### TASK TO COMPLETE
What is the number of lines in the data that contain "infrastructure"? Nothing besides that number, please.

### ENTRIES SUPPLIED
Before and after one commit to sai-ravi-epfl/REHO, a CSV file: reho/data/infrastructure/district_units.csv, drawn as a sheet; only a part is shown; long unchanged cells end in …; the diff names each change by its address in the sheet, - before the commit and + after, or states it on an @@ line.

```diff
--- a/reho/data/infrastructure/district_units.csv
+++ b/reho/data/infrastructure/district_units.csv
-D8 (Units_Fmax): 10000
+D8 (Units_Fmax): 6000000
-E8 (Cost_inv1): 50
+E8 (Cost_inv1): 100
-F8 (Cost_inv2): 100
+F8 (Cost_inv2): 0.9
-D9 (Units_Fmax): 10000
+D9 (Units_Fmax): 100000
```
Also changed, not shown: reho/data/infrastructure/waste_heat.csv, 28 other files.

### ANSWER TO THE PROBLEM
4